What to do -> Each line of the listing below containing the word "context" should be returned.

Given information ->
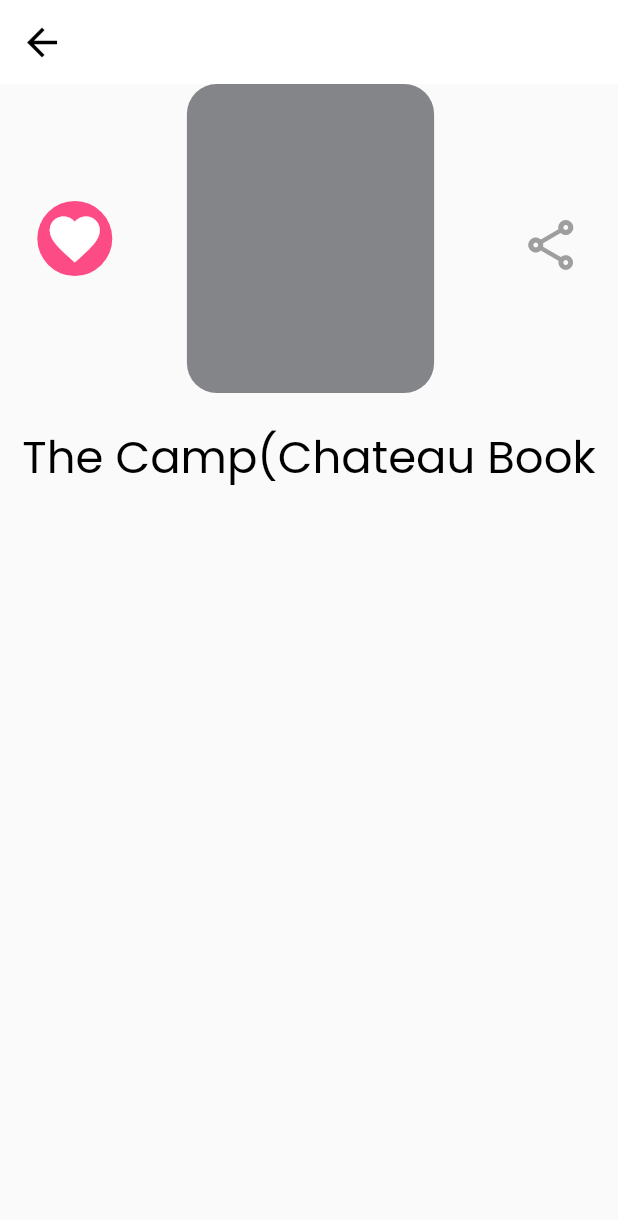
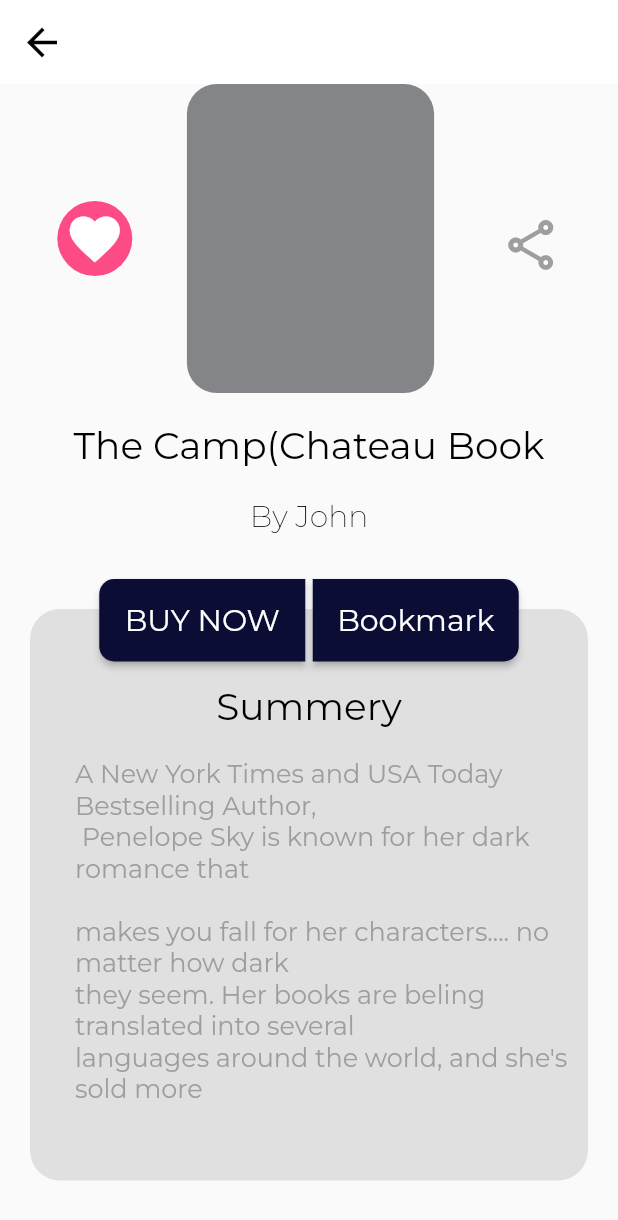
Before and after one commit to sagnik150699/saga_fiction, a Flutter app: the screen it shows after launch, on a phone screen of 412 x 824 dp. Shown: the top 1220 px of the screen. Run offline on Flutter 3.47's test engine with Material 2 defaults, Android fonts, the phone set to English and light mode, and no system bars; our stand-ins replace google_fonts.

Commit message:
Home Page

```diff
--- a/lib/homePage.dart
+++ /dev/null
@@ -1,64 +0,0 @@
-import 'package:flutter/material.dart';
-
-import 'services/variables.dart';
-
-class HomePage extends StatefulWidget {
-  @override
-  _HomePageState createState() => _HomePageState();
-}
-
-class _HomePageState extends State<HomePage> {
-  Variables variable = new Variables();
-  @override
-  Widget build(BuildContext context) {
-    final Size size = MediaQuery.of(context).size;
-    final double categoryHeight = size.height;
-    final double categoryWidth = size.width;
-    return Scaffold(
-      appBar: AppBar(
-        elevation: 0.0,
-        backgroundColor: Colors.white,
-        leading: IconButton(
-          onPressed: (){},
-          icon: Icon(Icons.arrow_back),
-          color: Colors.black,
-          iconSize: 30.0,
-        ),
-      ),
-      body: SafeArea(
-        child: ListView(
-          children: [
-            //Favourite Image Share
-            Container(
-              child: Row(
-                mainAxisAlignment: MainAxisAlignment.spaceAround,
-                children: [
-                  CircleAvatar(
-                    backgroundColor: Color(0xffFD4B86),
-                    radius: 25.0,
-                    child: Icon(Icons.favorite,color: Colors.white,size: 40.0,),
-                  ),
-
-                  Container(
-                    decoration: BoxDecoration(
-                      color:Color(0xff838589) ,
-                     borderRadius: BorderRadius.all(Radius.circular(20.0))
-
-                     // shape:
-                    ),
-                    height: categoryHeight/4,width: categoryWidth/2.5,),
-
-                  IconButton(icon: Icon(Icons.share_outlined,size: 40.0, color: Colors.grey,),
-                      onPressed: (){}),
-                ],
-              ),
-            ),
-            SizedBox(height:20.0),
-            //The Camp
-            variable.text2("The Camp(Chateau Book", 30.0, Colors.black, FontWeight.normal)
-          ],
-        ),
-      ),
-    );
-  }
-}
--- a/lib/main.dart
+++ b/lib/main.dart
@@ -1,5 +1,5 @@
 import 'package:flutter/material.dart';
-import 'package:saga_fiction/homePage.dart';
+import 'file:///C:/Users/Sagnik%20Bhattacharya/Documents/Workspace/saga_fiction/lib/ui/homePage.dart';
 
 void main() {
   runApp(MyApp());
--- a/lib/services/variables.dart
+++ b/lib/services/variables.dart
@@ -6,7 +6,20 @@ class Variables {
     return Text(
       str,
       textAlign: TextAlign.center,
-      style: GoogleFonts.poppins(
+      style: GoogleFonts.montserrat(
+        textStyle: TextStyle(decoration: TextDecoration.none,
+          color: colour,
+          fontSize: size,
+          fontWeight: weight,
+        ),
+      ),
+    );
+  }
+  Text text1(str, size, colour, weight) {
+    return Text(
+      str,
+      textAlign: TextAlign.left,
+      style: GoogleFonts.montserrat(
         textStyle: TextStyle(decoration: TextDecoration.none,
           color: colour,
           fontSize: size,
--- /dev/null
+++ b/lib/ui/homePage.dart
@@ -0,0 +1,195 @@
+import 'package:flutter/cupertino.dart';
+import 'package:flutter/material.dart';
+import 'package:saga_fiction/ui/previewPage.dart';
+
+import '../services/variables.dart';
+
+class HomePage extends StatefulWidget {
+  @override
+  _HomePageState createState() => _HomePageState();
+}
+
+class _HomePageState extends State<HomePage> {
+  Variables variable = new Variables();
+  @override
+  Widget build(BuildContext context) {
+    final Size size = MediaQuery.of(context).size;
+    final double categoryHeight = size.height;
+    final double categoryWidth = size.width;
+    return Scaffold(
+      appBar: AppBar(
+        elevation: 0.0,
+        backgroundColor: Colors.white,
+        leading: IconButton(
+          onPressed: () {},
+          icon: Icon(Icons.arrow_back),
+          color: Colors.black,
+          iconSize: 30.0,
+        ),
+      ),
+      body: SafeArea(
+        child: Padding(
+          padding: const EdgeInsets.only(left: 20.0, right: 20.0),
+          child: ListView(
+            children: [
+              Column(
+                children: [
+                  //Favourite Image Share
+                  Container(
+                    child: Row(
+                      mainAxisAlignment: MainAxisAlignment.spaceAround,
+                      children: [
+                        CircleAvatar(
+                          backgroundColor: Color(0xffFD4B86),
+                          radius: 25.0,
+                          child: Icon(
+                            Icons.favorite,
+                            color: Colors.white,
+                            size: 40.0,
+                          ),
+                        ),
+// Image
+                        Container(
+                          decoration: BoxDecoration(
+                              color: Color(0xff838589),
+                              borderRadius:
+                                  BorderRadius.all(Radius.circular(20.0))
+                              // shape:
+                              ),
+                          height: categoryHeight / 4,
+                          width: categoryWidth / 2.5,
+                        ),
+
+                        IconButton(
+                            icon: Icon(
+                              Icons.share_outlined,
+                              size: 40.0,
+                              color: Colors.grey,
+                            ),
+                            onPressed: () {}),
+                      ],
+                    ),
+                  ),
+                  SizedBox(height: 20.0),
+                  //The Camp
+                  Padding(
+                    padding: const EdgeInsets.only(left: 20.0, right: 20.0),
+                    child: variable.text2("The Camp(Chateau Book", 25.0,
+                        Colors.black, FontWeight.normal),
+                  ),
+                  SizedBox(height: 20.0),
+
+                  //By John
+                  variable.text2(
+                      "By John", 20.0, Colors.black, FontWeight.w200),
+                  SizedBox(height: 20.0),
+
+                  Stack(
+                    children: [
+                      Container(
+                        child: Column(
+                          children: [
+                            SizedBox(height: 30,),
+
+                            //Summary plus text
+                            Container(
+                              decoration: BoxDecoration(
+                                  color: Colors.grey.shade300,
+                                  borderRadius: BorderRadius.all(Radius.circular(20.0))),
+                              child: Column(
+                                children: [
+                                  SizedBox(
+                                    height: 50,
+                                  ),
+                                  variable.text2(
+                                      "Summery", 25.0, Colors.black, FontWeight.normal),
+                                  SizedBox(
+                                    height: 20,
+                                  ),
+                              Padding(
+                                padding: const EdgeInsets.only(left:30.0),
+                                child: variable.text1(
+                                    "A New York Times and USA Today Bestselling Author,\n "
+                                        "Penelope Sky is known for her dark romance that\n\n"
+                                        "makes you fall for her characters.... no matter how dark\n"
+                                        "they seem. Her books are beling translated into several\n"
+                                        "languages around the world, and she's sold more",
+                                    17.0,
+                                    Colors.grey,
+                                    FontWeight.normal),
+                              ),
+                                  SizedBox(height: 50,)
+                                ],
+                              ),
+                            ),
+                          ],
+                        ),
+                      ),
+                      Padding(
+                        padding: const EdgeInsets.only(top:10.0),
+                        child: Row(
+                          mainAxisAlignment: MainAxisAlignment.center,
+                          children: [
+                            //Buy Now
+                            Container(
+                              width: categoryWidth / 3,
+                              child: MaterialButton(
+                                onPressed: () {
+                                  Navigator.push(
+                                    context,
+                                    MaterialPageRoute(
+                                        builder: (context) => PreviewPage()),
+                                  );
+                                },
+                                child: variable.text2(
+                                    "BUY NOW", 20.0, Colors.white, FontWeight.normal),
+                                height: categoryHeight / 15,
+                                color: Color(0xff0C0D34),
+                                shape: RoundedRectangleBorder(
+                                  // side: BorderSide(
+                                  //   color: Colors.pinkAccent,
+                                  //   width: 1.0,
+                                  // ),
+                                  borderRadius: BorderRadius.only(
+                                      topLeft: Radius.circular(10.0),
+                                      bottomLeft: Radius.circular(10.0)),
+                                ),
+                              ),
+                            ),
+                            SizedBox(width: 5),
+                            //Bookmark
+                            Container(
+                              width: categoryWidth / 3,
+                              child: MaterialButton(
+                                onPressed: () {},
+                                child: variable.text2("Bookmark", 20.0, Colors.white,
+                                    FontWeight.normal),
+                                height: categoryHeight / 15,
+                                color: Color(0xff0C0D34),
+                                shape: RoundedRectangleBorder(
+                                  // side: BorderSide(
+                                  //   color: Colors.pinkAccent,
+                                  //   width: 1.0,
+                                  // ),
+                                  borderRadius: BorderRadius.only(
+                                      topRight: Radius.circular(10.0),
+                                      bottomRight: Radius.circular(10.0)),
+                                ),
+                              ),
+                            ),
+                          ],
+                        ),
+                      ),
+                    ],
+                  ),
+
+
+                ],
+              ),
+            ],
+          ),
+        ),
+      ),
+    );
+  }
+}
--- /dev/null
+++ b/lib/ui/previewPage.dart
@@ -0,0 +1,13 @@
+import 'package:flutter/material.dart';
+
+class PreviewPage extends StatefulWidget {
+  @override
+  _PreviewPageState createState() => _PreviewPageState();
+}
+
+class _PreviewPageState extends State<PreviewPage> {
+  @override
+  Widget build(BuildContext context) {
+    return Container();
+  }
+}
```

Response area ->
-  Widget build(BuildContext context) {
-    final Size size = MediaQuery.of(context).size;
+  Widget build(BuildContext context) {
+    final Size size = MediaQuery.of(context).size;
+                                    context,
+                                        builder: (context) => PreviewPage()),
+  Widget build(BuildContext context) {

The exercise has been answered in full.